■ Problem statement
In the entries below, find the lines that contain the word "button" and copy them.

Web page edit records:
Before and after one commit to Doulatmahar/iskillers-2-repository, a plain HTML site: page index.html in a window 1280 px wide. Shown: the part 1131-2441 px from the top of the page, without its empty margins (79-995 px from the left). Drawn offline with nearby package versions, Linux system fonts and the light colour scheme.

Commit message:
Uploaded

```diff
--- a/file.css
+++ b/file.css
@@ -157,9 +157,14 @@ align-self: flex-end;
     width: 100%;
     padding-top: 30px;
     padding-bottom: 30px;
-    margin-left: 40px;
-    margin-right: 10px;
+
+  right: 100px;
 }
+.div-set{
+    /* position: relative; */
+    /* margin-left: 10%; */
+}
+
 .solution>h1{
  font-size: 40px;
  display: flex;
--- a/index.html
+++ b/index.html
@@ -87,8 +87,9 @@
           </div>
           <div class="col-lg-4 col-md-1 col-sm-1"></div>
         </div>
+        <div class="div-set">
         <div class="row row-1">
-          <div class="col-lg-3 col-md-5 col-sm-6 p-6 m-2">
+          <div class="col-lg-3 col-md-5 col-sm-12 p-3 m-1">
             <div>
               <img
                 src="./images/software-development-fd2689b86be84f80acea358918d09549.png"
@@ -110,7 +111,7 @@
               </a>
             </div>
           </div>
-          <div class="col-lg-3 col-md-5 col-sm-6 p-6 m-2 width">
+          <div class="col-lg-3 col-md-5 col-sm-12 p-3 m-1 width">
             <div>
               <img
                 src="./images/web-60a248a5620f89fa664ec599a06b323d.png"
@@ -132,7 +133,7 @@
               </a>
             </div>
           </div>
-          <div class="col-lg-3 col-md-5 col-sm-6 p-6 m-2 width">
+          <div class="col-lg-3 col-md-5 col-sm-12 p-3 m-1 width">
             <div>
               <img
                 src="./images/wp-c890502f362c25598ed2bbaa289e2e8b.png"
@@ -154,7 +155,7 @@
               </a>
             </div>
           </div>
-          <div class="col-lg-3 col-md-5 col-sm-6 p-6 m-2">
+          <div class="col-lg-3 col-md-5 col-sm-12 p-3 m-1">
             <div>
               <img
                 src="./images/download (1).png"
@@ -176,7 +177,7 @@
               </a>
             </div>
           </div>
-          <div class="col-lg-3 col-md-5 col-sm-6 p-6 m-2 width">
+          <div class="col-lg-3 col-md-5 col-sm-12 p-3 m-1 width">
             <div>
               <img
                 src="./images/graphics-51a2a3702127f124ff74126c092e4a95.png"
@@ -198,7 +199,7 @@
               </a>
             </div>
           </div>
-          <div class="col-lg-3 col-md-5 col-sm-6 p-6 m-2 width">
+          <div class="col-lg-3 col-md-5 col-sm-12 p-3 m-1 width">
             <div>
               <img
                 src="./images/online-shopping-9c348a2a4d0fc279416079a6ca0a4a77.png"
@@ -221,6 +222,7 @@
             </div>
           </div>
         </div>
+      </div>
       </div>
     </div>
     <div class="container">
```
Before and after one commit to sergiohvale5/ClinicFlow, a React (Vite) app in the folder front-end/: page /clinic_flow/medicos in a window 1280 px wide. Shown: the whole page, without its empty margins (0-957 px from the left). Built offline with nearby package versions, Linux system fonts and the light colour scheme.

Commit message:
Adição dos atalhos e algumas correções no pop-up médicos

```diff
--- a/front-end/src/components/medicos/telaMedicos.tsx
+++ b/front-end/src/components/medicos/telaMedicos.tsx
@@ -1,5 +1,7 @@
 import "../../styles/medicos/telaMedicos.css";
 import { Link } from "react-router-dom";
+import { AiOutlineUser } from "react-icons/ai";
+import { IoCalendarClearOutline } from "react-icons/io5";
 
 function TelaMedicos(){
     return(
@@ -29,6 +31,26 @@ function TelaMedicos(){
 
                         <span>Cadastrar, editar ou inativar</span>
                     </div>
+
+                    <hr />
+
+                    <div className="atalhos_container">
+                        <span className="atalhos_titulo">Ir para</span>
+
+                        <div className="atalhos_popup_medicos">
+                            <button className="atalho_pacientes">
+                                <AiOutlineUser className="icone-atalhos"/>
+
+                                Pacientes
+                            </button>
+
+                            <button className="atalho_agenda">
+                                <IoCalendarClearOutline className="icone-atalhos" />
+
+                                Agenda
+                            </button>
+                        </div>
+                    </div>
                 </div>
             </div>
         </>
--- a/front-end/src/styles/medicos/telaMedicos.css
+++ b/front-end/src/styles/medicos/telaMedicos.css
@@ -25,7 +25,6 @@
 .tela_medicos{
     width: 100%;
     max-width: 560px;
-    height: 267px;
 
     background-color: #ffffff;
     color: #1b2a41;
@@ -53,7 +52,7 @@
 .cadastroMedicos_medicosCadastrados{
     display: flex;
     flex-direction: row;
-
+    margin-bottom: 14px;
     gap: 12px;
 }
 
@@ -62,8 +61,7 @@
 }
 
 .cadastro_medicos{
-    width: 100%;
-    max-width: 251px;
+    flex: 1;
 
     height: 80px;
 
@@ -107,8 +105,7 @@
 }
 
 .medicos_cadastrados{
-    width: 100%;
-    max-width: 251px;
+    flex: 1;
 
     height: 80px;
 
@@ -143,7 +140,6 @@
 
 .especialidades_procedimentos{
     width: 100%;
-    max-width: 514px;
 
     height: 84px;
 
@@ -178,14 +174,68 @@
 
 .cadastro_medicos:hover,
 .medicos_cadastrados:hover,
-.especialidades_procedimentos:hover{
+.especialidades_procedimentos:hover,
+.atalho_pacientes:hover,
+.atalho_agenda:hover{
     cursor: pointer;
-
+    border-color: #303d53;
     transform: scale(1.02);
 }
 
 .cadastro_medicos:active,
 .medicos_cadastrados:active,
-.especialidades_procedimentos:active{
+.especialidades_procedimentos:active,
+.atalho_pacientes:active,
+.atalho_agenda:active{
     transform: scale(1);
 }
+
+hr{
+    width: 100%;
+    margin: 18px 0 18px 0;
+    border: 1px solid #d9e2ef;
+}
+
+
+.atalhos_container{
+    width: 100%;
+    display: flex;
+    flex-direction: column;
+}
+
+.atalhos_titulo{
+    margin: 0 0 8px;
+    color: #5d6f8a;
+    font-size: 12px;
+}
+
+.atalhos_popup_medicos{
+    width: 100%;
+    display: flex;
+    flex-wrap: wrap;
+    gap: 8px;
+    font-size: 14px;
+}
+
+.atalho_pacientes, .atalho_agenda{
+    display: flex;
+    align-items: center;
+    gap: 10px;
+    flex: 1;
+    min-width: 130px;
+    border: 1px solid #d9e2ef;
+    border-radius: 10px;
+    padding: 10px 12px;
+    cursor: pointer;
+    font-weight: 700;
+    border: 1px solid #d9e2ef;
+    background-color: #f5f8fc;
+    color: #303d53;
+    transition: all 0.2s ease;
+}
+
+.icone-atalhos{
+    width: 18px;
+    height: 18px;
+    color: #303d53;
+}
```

■ Exercise result
+                            <button className="atalho_pacientes">
+                            </button>
+                            <button className="atalho_agenda">
+                            </button>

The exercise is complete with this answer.